The other day, Katie (5) stumbled across a book I'd used to prepare Mary Beth to be at Karoline's birth. Katie got quite an eyeful.
Katie: I am never having babies. That is totally gross how they come out!
Me: But Katie, you want to have ten kids, how's that going to work if you don't want to have babies?
Katie: I don't know, but I'll figure out another way. I'm not having babies that way.
and then a long pause
Katie: You know, if I were a baby I would refuse to come out like that. I'd put my foot down and make them figure out another way.
Katie was a footling breech born by urgent c-section to avoid cord prolapse. She literally put her foot down and made us figure out a different way.
Back when I was on a homemaking roll, I invited your questions. Little did I know that I was about to spend the next few months too

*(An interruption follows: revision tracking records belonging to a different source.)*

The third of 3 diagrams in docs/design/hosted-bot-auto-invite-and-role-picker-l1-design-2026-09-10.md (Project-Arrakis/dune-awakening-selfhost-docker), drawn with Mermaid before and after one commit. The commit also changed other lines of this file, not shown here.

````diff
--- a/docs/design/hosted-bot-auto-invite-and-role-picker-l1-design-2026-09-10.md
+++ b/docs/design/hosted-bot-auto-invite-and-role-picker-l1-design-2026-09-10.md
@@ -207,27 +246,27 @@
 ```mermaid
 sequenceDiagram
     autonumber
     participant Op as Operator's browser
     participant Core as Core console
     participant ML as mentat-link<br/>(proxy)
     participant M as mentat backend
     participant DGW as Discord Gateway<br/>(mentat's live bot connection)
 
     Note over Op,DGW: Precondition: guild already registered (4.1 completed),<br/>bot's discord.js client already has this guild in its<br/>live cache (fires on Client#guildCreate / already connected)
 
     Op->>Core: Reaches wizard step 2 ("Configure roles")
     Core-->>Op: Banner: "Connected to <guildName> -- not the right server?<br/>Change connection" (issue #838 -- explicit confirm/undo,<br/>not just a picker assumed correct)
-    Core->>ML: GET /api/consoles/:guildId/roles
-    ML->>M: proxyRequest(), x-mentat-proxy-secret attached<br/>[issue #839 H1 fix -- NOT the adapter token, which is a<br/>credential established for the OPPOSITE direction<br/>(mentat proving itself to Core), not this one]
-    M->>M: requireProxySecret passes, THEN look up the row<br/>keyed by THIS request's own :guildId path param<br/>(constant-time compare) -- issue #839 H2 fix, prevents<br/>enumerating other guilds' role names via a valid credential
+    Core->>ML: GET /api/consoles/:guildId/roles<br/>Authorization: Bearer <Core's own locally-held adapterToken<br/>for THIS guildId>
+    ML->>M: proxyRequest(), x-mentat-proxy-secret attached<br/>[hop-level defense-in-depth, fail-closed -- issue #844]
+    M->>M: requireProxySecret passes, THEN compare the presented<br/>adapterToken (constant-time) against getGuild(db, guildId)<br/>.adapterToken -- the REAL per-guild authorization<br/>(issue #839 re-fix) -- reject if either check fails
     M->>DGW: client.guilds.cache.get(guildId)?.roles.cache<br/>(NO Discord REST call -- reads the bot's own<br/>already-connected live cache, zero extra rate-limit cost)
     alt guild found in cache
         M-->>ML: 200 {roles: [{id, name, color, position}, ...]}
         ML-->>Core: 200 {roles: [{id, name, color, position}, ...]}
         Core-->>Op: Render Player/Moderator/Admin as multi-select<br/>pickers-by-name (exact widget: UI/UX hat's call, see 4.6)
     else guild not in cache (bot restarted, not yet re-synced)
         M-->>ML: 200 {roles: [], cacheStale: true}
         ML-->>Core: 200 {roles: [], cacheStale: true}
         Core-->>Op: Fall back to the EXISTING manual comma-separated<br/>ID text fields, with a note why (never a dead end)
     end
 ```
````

sick pregnant to do anything much in the homemaking department, never mind write about it. But I have been thinking about those questions! One, in particular, is an easy one to answer and so I thought I'd toss it out there to get those homemaking juices flowing again. Dawn asks:

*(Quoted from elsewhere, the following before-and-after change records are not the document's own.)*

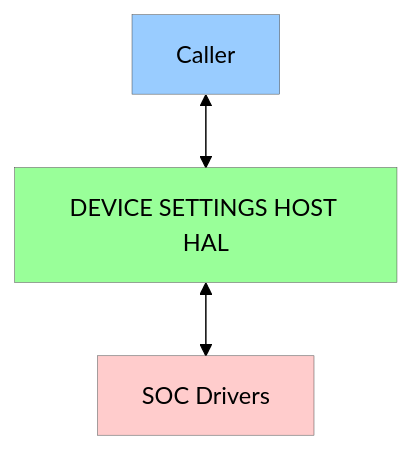
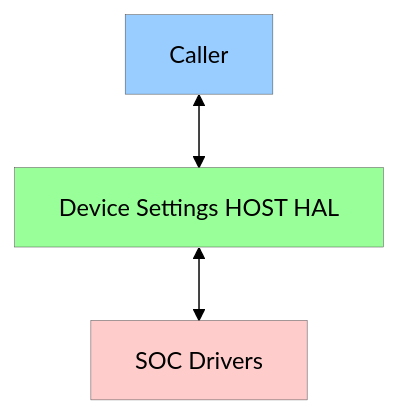
The first of 2 diagrams in docs/pages/dsHost_halSpec.md (rdkcentral/rdk-halif-device_settings), drawn with Mermaid before and after one commit. The commit also changed other lines of this file, not shown here.

First line of the commit message:
RDK-43735 - Provide documentation for component "DS Host HAL"

````diff
--- a/docs/pages/dsHost_halSpec.md
+++ b/docs/pages/dsHost_halSpec.md
@@ -52,9 +52,9 @@
 ```mermaid
 %%{ init : { "theme" : "forest", "flowchart" : { "curve" : "linear" }}}%%
 flowchart TD
-y[Caller]<-->x[DEVICE SETTINGS HOST HAL];
-x[DEVICE SETTINGS HOST HAL]<-->z[SOC Drivers];
+y[Caller]<-->x[Device Settings HOST HAL];
+x[Device Settings HOST HAL]<-->z[SOC Drivers];
 style y fill:#99CCFF,stroke:#333,stroke-width:0.3px,align:left
 style z fill:#fcc,stroke:#333,stroke-width:0.3px,align:left
 style x fill:#9f9,stroke:#333,stroke-width:0.3px,align:left
  ```
````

My biggest problem is paper clutter. What do I need to save, how do I organize what needs to be saved, what can I throw away? Most of the flat surfaces in my home are hot spots for paper and it drives me NUTS! I know what to do with the toys, the clothes, the books...but I'm at a loss when it comes to paper. How do you deal with it?
My first suggestion is that you sort the mail over the recycling bin. If you can help it, never touch something more than once. And my second suggestion is that you read this post by Kim and put those wheels in motion. Once you've nailed down her file system, the rest is easy!
Now is the time to look very closely at candidates. We are at a turning point in history when it comes to abortion and euthanasia. The voters who decide the next president and Senate will also decide the makeup of the Supreme Court and federal judiciary for generations.
An especially telling difference exists between Sens. Barack Obama, D-Ill., and John McCain, R-Ariz.
How each perceives and talks about unplanned children is extremely illuminating. McCain is living the joy of his real-life response to a “surprise child.” Obama, missing the mystery and blessing, sees only a burden.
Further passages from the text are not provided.